▶ _Directions_
The task calls for each line of the records below in which the word "diagram" appears.

[Before-and-after change data]
%%

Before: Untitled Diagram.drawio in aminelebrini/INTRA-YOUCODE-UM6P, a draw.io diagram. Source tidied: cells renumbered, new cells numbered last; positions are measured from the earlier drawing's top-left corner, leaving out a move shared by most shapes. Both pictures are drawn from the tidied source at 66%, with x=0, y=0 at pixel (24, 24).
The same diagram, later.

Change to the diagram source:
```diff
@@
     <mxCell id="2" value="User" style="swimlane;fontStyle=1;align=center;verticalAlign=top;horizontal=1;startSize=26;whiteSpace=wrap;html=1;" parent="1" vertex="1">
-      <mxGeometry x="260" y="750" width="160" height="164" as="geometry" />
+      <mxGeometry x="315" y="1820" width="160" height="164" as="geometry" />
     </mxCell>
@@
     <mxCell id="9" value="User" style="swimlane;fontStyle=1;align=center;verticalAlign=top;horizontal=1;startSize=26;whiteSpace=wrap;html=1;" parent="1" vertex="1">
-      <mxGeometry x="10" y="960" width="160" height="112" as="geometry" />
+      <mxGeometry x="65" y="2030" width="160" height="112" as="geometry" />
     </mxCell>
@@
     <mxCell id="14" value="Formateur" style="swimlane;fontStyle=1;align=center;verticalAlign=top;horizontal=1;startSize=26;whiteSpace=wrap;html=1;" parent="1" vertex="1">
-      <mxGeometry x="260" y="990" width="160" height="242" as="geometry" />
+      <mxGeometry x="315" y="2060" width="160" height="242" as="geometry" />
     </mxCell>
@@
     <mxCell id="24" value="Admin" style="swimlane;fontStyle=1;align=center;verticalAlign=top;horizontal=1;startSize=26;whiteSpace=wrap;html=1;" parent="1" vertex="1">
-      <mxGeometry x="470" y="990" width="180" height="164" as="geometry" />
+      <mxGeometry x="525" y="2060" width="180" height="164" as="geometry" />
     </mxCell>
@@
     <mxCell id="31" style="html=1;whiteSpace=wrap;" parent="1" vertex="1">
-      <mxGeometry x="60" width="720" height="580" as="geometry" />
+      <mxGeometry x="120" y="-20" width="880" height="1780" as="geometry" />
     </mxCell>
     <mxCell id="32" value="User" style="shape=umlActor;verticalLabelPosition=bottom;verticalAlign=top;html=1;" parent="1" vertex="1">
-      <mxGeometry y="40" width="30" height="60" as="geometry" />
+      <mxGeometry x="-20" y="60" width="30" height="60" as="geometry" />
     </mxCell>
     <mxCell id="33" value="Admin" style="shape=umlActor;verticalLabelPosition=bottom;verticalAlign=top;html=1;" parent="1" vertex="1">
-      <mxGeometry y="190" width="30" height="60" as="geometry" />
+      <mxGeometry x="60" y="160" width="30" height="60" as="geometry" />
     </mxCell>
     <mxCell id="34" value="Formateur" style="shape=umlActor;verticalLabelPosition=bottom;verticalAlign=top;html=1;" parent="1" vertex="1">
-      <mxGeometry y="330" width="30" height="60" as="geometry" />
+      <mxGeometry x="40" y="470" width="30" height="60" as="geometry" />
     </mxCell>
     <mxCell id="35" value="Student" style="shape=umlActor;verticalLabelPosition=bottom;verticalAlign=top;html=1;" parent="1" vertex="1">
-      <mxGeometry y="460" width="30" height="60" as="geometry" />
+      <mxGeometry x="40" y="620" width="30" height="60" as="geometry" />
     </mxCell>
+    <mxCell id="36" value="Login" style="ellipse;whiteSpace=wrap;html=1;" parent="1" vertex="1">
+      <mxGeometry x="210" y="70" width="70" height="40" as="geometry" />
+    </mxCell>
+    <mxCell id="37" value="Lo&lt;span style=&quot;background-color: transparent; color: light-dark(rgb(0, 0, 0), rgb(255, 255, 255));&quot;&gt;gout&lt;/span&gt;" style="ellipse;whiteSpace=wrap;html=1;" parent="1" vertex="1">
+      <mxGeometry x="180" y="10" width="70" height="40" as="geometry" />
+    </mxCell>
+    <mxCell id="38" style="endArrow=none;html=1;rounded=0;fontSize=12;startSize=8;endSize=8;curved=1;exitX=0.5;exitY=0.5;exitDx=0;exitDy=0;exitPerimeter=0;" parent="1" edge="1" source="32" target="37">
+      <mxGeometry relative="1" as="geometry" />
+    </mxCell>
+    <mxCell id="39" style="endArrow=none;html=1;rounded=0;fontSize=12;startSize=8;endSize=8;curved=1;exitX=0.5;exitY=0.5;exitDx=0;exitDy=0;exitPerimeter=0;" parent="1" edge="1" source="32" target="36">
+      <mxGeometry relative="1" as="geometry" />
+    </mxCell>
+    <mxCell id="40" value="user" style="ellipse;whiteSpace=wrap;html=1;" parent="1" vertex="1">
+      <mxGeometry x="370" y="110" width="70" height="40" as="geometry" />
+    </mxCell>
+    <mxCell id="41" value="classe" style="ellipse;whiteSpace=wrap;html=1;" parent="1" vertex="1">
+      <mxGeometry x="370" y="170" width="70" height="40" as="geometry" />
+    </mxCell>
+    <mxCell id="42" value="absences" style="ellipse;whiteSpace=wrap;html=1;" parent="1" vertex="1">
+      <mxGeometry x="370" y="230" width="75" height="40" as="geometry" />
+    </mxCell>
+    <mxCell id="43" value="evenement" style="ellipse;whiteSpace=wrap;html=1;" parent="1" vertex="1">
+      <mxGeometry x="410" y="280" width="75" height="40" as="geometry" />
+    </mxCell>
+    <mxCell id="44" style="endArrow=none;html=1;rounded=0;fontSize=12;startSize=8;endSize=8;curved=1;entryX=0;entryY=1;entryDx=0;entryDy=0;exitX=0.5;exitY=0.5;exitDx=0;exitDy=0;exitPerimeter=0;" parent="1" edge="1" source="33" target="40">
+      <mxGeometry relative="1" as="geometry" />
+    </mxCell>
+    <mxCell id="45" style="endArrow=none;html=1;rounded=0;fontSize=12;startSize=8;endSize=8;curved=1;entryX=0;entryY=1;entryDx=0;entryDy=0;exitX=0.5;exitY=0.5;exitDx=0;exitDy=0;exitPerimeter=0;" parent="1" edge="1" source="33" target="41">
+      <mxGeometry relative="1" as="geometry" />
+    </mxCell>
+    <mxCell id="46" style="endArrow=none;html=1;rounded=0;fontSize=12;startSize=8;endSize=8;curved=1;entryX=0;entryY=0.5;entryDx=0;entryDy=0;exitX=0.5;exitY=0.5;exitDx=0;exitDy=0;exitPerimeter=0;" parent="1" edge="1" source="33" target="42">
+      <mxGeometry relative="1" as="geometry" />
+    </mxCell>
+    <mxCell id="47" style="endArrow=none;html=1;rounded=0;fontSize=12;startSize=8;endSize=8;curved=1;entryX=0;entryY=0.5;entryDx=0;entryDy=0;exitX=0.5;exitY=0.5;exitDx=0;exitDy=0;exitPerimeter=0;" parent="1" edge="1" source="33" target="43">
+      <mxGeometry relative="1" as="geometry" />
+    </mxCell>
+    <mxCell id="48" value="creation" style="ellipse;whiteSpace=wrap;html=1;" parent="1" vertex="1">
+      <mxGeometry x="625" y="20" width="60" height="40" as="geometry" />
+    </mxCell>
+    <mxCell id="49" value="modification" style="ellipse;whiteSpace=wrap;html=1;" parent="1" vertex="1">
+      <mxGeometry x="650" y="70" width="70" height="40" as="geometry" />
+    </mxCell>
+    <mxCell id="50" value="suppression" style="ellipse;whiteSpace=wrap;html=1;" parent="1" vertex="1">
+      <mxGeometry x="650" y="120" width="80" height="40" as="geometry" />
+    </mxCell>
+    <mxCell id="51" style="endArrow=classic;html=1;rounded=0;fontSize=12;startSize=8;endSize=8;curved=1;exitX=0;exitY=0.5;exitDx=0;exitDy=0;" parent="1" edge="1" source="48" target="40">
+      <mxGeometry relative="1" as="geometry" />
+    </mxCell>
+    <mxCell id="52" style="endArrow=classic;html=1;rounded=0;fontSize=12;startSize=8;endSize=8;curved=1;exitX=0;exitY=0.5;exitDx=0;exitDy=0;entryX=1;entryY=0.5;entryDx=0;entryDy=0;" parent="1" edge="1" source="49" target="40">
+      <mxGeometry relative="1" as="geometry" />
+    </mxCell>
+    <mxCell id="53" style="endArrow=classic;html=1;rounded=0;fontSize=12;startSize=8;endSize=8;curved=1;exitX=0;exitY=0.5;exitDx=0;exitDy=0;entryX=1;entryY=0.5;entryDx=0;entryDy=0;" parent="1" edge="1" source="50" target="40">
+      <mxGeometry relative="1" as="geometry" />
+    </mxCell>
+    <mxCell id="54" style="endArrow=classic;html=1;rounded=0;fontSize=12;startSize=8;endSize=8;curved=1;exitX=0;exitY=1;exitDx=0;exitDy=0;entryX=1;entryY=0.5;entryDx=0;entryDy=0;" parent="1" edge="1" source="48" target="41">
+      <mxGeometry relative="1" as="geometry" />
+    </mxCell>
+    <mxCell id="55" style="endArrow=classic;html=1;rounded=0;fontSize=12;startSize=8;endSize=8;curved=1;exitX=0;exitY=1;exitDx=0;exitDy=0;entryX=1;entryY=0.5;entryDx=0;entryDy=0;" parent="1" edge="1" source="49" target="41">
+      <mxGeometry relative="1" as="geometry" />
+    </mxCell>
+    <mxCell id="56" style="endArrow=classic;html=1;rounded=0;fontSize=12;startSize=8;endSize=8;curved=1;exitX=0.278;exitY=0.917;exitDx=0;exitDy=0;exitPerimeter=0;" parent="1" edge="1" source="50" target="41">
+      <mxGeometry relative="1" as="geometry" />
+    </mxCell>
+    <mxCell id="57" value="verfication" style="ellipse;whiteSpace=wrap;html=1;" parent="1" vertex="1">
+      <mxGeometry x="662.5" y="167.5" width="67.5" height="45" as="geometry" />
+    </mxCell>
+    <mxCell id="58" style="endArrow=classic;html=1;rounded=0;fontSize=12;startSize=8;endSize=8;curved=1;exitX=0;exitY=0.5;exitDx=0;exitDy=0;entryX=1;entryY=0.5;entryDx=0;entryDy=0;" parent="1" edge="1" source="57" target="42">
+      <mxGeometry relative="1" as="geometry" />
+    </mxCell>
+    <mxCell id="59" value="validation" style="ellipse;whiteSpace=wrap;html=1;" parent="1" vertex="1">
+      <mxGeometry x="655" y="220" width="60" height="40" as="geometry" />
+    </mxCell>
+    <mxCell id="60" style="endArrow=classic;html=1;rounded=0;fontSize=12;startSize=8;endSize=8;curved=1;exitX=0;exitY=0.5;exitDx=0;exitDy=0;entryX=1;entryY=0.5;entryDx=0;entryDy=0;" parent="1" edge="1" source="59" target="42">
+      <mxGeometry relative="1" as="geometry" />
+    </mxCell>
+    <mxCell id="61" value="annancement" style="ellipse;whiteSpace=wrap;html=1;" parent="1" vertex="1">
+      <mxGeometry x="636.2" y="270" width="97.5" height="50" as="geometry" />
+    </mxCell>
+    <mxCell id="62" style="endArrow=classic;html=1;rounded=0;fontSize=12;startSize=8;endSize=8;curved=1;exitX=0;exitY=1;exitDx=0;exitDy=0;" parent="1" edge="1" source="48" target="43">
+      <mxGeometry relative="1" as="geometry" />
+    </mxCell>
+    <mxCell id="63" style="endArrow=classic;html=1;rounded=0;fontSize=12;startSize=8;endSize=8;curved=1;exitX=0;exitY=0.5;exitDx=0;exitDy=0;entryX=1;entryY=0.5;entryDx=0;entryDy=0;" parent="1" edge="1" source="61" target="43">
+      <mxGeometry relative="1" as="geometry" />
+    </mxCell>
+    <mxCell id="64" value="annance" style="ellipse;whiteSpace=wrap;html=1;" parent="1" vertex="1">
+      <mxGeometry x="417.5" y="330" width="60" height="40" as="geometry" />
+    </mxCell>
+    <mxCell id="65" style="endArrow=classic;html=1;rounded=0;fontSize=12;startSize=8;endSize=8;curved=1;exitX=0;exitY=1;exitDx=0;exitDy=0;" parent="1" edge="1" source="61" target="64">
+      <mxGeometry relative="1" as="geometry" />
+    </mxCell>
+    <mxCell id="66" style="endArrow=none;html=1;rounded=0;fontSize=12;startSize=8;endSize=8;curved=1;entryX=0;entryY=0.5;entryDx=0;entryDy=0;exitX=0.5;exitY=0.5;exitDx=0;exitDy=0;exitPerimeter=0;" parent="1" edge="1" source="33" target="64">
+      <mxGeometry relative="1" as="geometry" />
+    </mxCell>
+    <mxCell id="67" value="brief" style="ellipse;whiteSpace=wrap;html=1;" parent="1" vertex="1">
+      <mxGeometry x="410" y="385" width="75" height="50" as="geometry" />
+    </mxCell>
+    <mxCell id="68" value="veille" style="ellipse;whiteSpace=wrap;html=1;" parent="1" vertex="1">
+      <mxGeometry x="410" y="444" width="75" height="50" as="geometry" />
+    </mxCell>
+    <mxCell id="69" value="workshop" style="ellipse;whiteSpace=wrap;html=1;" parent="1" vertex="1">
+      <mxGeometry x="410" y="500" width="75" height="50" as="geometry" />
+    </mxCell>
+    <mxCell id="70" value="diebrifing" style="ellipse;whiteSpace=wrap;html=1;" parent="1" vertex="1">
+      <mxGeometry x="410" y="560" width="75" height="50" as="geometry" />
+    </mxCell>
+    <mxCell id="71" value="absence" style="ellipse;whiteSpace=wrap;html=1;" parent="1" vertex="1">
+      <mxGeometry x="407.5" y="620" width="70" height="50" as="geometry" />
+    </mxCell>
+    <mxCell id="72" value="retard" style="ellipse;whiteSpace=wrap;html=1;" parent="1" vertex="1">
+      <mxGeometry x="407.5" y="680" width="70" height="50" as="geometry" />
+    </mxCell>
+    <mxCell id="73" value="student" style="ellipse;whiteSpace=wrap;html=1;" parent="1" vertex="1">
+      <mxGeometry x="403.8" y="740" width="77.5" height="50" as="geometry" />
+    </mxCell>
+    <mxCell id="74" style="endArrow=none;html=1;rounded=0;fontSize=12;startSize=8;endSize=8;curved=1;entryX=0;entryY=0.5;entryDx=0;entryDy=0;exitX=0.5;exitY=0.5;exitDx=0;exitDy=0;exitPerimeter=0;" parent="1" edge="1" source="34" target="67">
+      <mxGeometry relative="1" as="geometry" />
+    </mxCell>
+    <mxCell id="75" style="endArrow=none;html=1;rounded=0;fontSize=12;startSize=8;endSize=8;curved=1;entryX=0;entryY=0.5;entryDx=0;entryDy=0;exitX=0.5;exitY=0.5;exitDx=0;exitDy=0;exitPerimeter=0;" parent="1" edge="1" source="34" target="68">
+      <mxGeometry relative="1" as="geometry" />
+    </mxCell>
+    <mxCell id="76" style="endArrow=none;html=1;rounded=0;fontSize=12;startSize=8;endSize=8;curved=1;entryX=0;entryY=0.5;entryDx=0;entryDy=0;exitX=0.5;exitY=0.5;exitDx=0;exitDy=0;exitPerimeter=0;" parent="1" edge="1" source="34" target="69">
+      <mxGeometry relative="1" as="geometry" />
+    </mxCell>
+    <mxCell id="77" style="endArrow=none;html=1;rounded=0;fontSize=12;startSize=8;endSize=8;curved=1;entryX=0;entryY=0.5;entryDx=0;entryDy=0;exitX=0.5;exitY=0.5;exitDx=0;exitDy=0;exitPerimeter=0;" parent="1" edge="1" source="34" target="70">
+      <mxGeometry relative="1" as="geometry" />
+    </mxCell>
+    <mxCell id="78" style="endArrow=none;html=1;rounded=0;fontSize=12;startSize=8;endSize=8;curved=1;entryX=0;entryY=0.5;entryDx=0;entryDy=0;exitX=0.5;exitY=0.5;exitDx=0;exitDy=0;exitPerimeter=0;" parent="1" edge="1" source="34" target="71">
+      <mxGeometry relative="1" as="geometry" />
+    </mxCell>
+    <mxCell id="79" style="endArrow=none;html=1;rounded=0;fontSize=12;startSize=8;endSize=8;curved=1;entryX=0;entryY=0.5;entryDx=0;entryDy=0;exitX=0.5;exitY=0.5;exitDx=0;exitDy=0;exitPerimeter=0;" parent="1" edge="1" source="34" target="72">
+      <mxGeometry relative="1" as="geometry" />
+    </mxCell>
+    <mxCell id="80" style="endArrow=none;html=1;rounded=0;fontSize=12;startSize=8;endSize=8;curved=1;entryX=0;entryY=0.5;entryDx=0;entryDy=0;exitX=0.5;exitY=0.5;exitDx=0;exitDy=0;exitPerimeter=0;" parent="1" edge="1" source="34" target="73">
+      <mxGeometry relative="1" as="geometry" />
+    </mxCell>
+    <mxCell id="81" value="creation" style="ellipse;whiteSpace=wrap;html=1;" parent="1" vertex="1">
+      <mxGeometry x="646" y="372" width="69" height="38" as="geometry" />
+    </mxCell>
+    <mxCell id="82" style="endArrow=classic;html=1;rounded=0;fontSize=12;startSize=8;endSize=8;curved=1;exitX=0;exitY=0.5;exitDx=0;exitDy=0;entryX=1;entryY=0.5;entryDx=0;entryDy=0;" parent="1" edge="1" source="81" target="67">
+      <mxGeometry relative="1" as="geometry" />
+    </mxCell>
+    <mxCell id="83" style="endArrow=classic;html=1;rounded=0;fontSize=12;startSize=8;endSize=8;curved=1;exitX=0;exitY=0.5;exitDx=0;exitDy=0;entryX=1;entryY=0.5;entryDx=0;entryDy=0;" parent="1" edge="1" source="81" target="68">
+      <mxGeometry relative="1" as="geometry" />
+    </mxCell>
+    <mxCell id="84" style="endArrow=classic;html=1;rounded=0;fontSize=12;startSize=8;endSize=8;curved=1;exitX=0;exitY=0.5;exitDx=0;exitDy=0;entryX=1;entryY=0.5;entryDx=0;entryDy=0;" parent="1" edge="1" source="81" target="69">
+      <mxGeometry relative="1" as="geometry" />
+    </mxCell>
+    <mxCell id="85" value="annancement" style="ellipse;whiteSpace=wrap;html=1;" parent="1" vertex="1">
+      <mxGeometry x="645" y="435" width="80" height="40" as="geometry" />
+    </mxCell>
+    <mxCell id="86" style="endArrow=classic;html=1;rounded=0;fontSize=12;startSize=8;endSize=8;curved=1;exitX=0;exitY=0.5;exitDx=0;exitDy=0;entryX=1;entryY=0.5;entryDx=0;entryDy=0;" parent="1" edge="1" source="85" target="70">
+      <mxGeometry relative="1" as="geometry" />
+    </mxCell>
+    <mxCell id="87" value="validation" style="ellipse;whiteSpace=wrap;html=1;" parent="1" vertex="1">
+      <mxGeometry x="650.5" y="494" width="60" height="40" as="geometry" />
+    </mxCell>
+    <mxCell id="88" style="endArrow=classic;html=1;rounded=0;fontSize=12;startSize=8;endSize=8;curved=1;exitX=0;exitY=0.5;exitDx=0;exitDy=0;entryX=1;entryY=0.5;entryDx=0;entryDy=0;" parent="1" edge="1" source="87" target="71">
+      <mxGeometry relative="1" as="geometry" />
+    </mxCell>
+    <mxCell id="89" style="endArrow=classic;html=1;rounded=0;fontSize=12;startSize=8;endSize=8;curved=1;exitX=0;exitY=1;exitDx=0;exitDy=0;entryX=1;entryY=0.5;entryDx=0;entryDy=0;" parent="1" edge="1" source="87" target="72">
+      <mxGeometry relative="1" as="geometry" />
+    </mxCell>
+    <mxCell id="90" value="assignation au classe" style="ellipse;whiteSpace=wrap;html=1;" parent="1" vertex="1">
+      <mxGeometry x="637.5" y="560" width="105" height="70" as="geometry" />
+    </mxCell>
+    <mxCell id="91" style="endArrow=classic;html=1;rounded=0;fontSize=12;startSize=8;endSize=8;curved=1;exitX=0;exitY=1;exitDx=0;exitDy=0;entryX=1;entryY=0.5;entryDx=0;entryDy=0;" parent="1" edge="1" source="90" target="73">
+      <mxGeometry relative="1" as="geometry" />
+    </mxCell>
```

%%

▶ _Response area_
Before: Untitled Diagram.drawio in aminelebrini/INTRA-YOUCODE-UM6P, a draw.io diagram. Source tidied: cells renumbered, new cells numbered last; positions are measured from the earlier drawing's top-left corner, leaving out a move shared by most shapes. Both pictures are drawn from the tidied source at 66%, with x=0, y=0 at pixel (24, 24).
The same diagram, later.
Change to the diagram source:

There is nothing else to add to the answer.